WHAT IS NEEDED:
Go through the data and copy every line in which "schedule" appears.

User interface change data

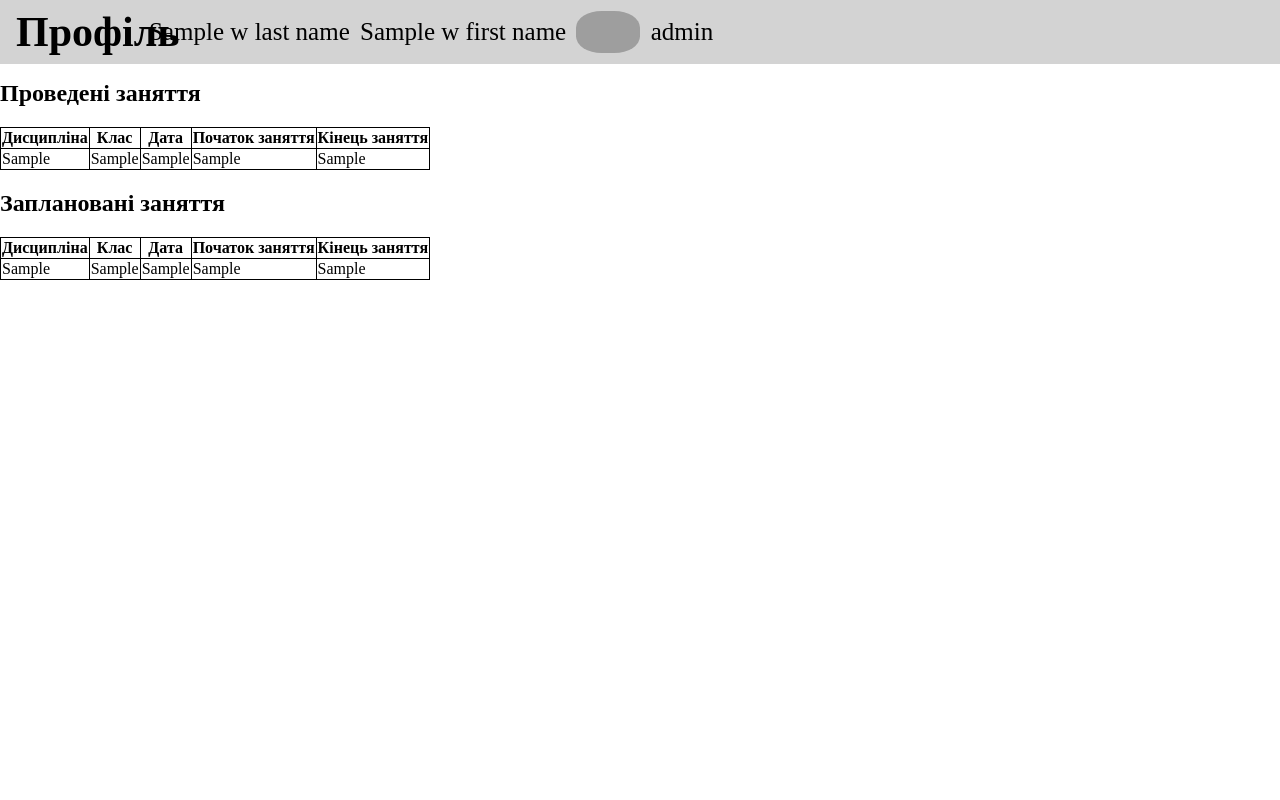
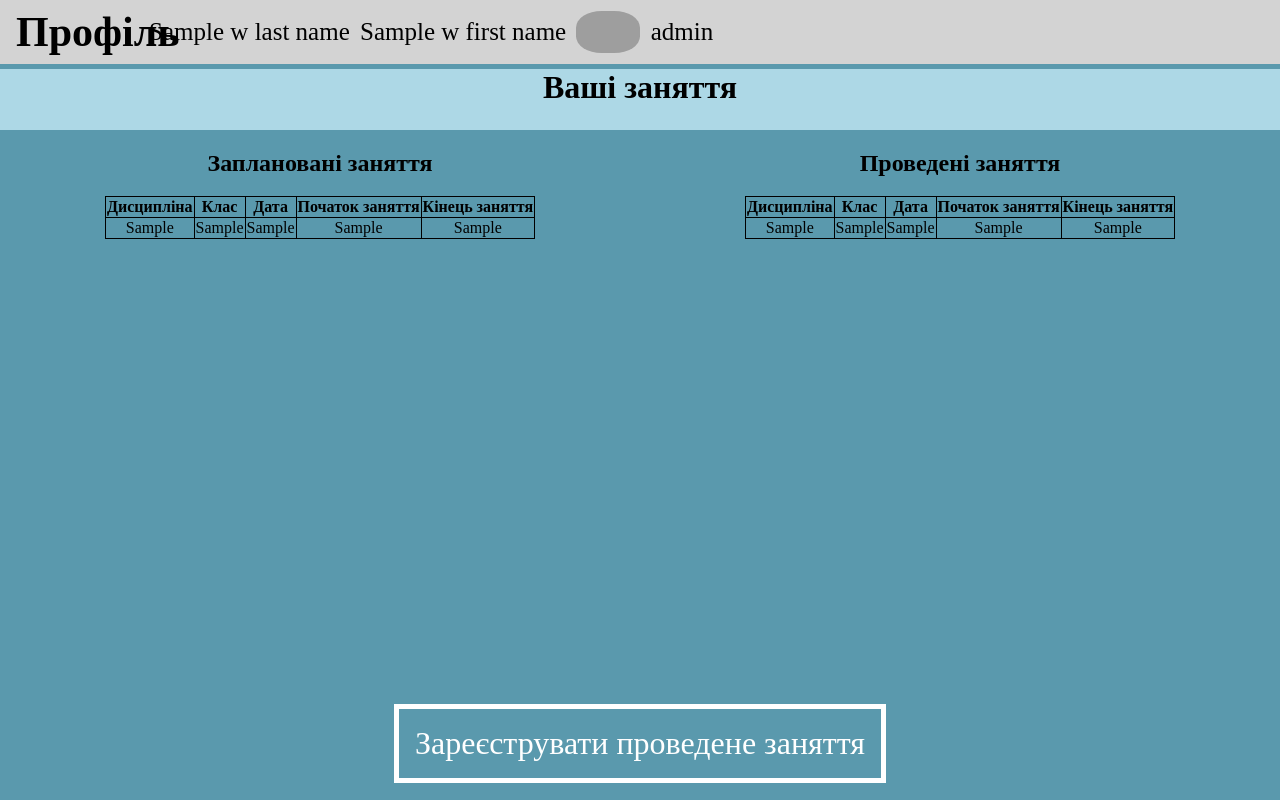
Before and after one commit to Twiiiz/ArtSchool_System, a Django app: template WorkerBase/templates/TeacherLessons.html in a window 1280 px wide. Run offline with Django 4.2, Linux system fonts and the light colour scheme; the template is opened without the code that fills it: most values are stand-ins (such as "Sample title", 1, 10 or a date in 2020); grey boxes are pictures that could not be loaded.

Commit message:
linked datesform with teacher lessons

```diff
--- a/WorkerBase/static/css/TeacherLessons.css
+++ b/WorkerBase/static/css/TeacherLessons.css
@@ -1,3 +1,23 @@
+.content {
+  height: 94vh;
+  width: 100%;
+  margin-top: 6vh;
+  background-color: lightblue;
+  text-align: center;
+  display: flex;
+  flex-direction: column;
+  gap: 0;
+  background-color: rgb(90, 153, 173);
+}
+
+h1 {
+  margin-bottom: 0;
+  padding-top: auto;
+  padding-bottom: auto;
+  height: 8%;
+  background-color: lightblue;
+}
+
 table {
   border-collapse: collapse;
 }
@@ -6,10 +26,46 @@ th, td {
   border: 1px solid black;
 }
 
-.lessons_done {
-  margin-right: 5%;
+.lesson_tables {
+  flex: 1;
+  display: flex;
+  flex-direction: row;
 }
 
-.content {
-  width: 100%;
+.lessons_planned {
+  height: 100%;
+  margin-top: 0;
+  width: 50%;
+  text-align: center;
 }
+
+.planned_table {
+  margin-left: auto;
+  margin-right: auto;
+}
+
+.lessons_done {
+  width: 50%;
+  text-align: center;
+}
+
+.done_table {
+  margin-left: auto;
+  margin-right: auto;
+}
+
+.lessons_action {
+  height: 15%;
+  background-color: rgb(90, 153, 173);
+  display: flex;
+  justify-content: center;
+  align-items: center;
+}
+
+a {
+  text-decoration: none;
+  color: white;
+  font-size: 32px;
+  border: 5px solid white;
+  padding: 2vh;
+}
--- a/WorkerBase/templates/ClassPage.html
+++ b/WorkerBase/templates/ClassPage.html
@@ -25,7 +25,7 @@
         {% endfor %}
       </tbody>
     </table>
-    <a href="{% url 'show-dates-form' class_id=class_id %}?redirect_to={{ 'stats' }}" class='schedule'>Переглянути оцінки та відвідуваність учнів класу</a>
-    <a href="{% url 'show-dates-form' class_id=class_id %}?redirect_to={{ 'comp' }}">Переглянути здобуті учнями класу компетентності</a>
+    <a href="{% url 'show-dates-form-students' class_id=class_id %}?redirect_to={{ 'stats' }}" class='schedule'>Переглянути оцінки та відвідуваність учнів класу</a>
+    <a href="{% url 'show-dates-form-students' class_id=class_id %}?redirect_to={{ 'comp' }}">Переглянути здобуті учнями класу компетентності</a>
   </div>
 {% endblock %}
--- a/WorkerBase/templates/TeacherLessons.html
+++ b/WorkerBase/templates/TeacherLessons.html
@@ -11,36 +11,9 @@
  {{ block.super }}
  <div class='content'>
   <h1>Ваші заняття</h1>
-  <div class='lessons_done'>
-    <h2 class='h2_done'>Проведені заняття</h2>
-    <table class='done_table'>
-      <thead>
-        <tr>
-          <th>Дисципліна</th>
-          <th>Клас</th>
-          <th>Дата</th>
-          <th>Початок заняття</th>
-          <th>Кінець заняття</th>
-        </tr>
-      </thead>
-      <tbody>
-        {% for lesson in lessons_done %}
-        <tr>
-          <td>{{ lesson.0 }}</td>
-          <td>{{ lesson.1 }}</td>
-          <td>{{ lesson.2 }}</td>
-          <td>{{ lesson.3 }}</td>
-          <td>{{ lesson.4 }}</td>
-        </tr>
-        {% endfor %}
-      </tbody>
-    </table>
-  </div>
-  <div class='lessons_planned'>
-    <h2 class='h2_planned'>Заплановані заняття</h2>
-    {% if is_None %}
-      <p>На даний момент запланованих занять немає</p>
-    {% else %}
+  <div class='lesson_tables'>
+    <div class='lessons_planned'>
+      <h2 class='h2_planned'>Заплановані заняття</h2>
       <table class='planned_table'>
         <thead>
           <tr>
@@ -63,7 +36,35 @@
           {% endfor %}
         </tbody>
       </table>
-    {% endif %}
+    </div>
+    <div class='lessons_done'>
+      <h2 class='h2_done'>Проведені заняття</h2>
+      <table class='done_table'>
+        <thead>
+          <tr>
+            <th>Дисципліна</th>
+            <th>Клас</th>
+            <th>Дата</th>
+            <th>Початок заняття</th>
+            <th>Кінець заняття</th>
+          </tr>
+        </thead>
+        <tbody>
+          {% for lesson in lessons_done %}
+          <tr>
+            <td>{{ lesson.0 }}</td>
+            <td>{{ lesson.1 }}</td>
+            <td>{{ lesson.2 }}</td>
+            <td>{{ lesson.3 }}</td>
+            <td>{{ lesson.4 }}</td>
+          </tr>
+          {% endfor %}
+        </tbody>
+      </table>
+    </div>
+  </div>
+  <div class='lessons_action'>
+    <a href="">Зареєструвати проведене заняття</a>
   </div>
  </div>
 {% endblock %}
--- a/WorkerBase/templates/TeacherPage.html
+++ b/WorkerBase/templates/TeacherPage.html
@@ -35,7 +35,7 @@
         </tbody>
       </table>
     {% endif %}
-    <a href="{% url 'show-teacher-lesson-page' %}" class='schedule'>Переглянути свої заняття</a>
+    <a href="{% url 'show-dates-form-lessons' %}" class='schedule'>Переглянути свої заняття</a>
   </div>
  </div>
 {% endblock %}
--- a/WorkerBase/urls.py
+++ b/WorkerBase/urls.py
@@ -5,12 +5,13 @@ urlpatterns = [
     path('', handleLogin),
     path('coord_page/', showCoordPage),
     path('teacher_page/', showTeacherPage, name='show-teacher-page'),
-    path('teacher_page/lessons/', showTeacherLessonsPage, name='show-teacher-lesson-page'),
+    path('teacher_page/fill_dates/', showDatesFormLessons, name='show-dates-form-lessons'),
+    path('teacher_page/fill_dates/lessons/', showTeacherLessonsPage, name='show-teacher-lesson-page'),
     path('teacher_page/class/<int:class_id>/', include([
       path('', showClassPage, name='show-teacher-class-page'),
       path('<int:student_id>/', showStudentPage, name='show-teacher-student-page'),
       path('fill_dates/', include([
-        path('', showDatesForm, name='show-dates-form'),
+        path('', showDatesFormStudent, name='show-dates-form-students'),
         path('student_stat/', include([
         path('', showStudentStatsPage, name='show-teacher-student-stats-page'),
         path('add_grade/', addStudentGrade),
```
Also changed, not shown: WorkerBase/views.py (+56 -25 lines).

COMPLETED TASK:
-    <a href="{% url 'show-dates-form' class_id=class_id %}?redirect_to={{ 'stats' }}" class='schedule'>Переглянути оцінки та відвідуваність учнів класу</a>
+    <a href="{% url 'show-dates-form-students' class_id=class_id %}?redirect_to={{ 'stats' }}" class='schedule'>Переглянути оцінки та відвідуваність учнів класу</a>
-    <a href="{% url 'show-teacher-lesson-page' %}" class='schedule'>Переглянути свої заняття</a>
+    <a href="{% url 'show-dates-form-lessons' %}" class='schedule'>Переглянути свої заняття</a>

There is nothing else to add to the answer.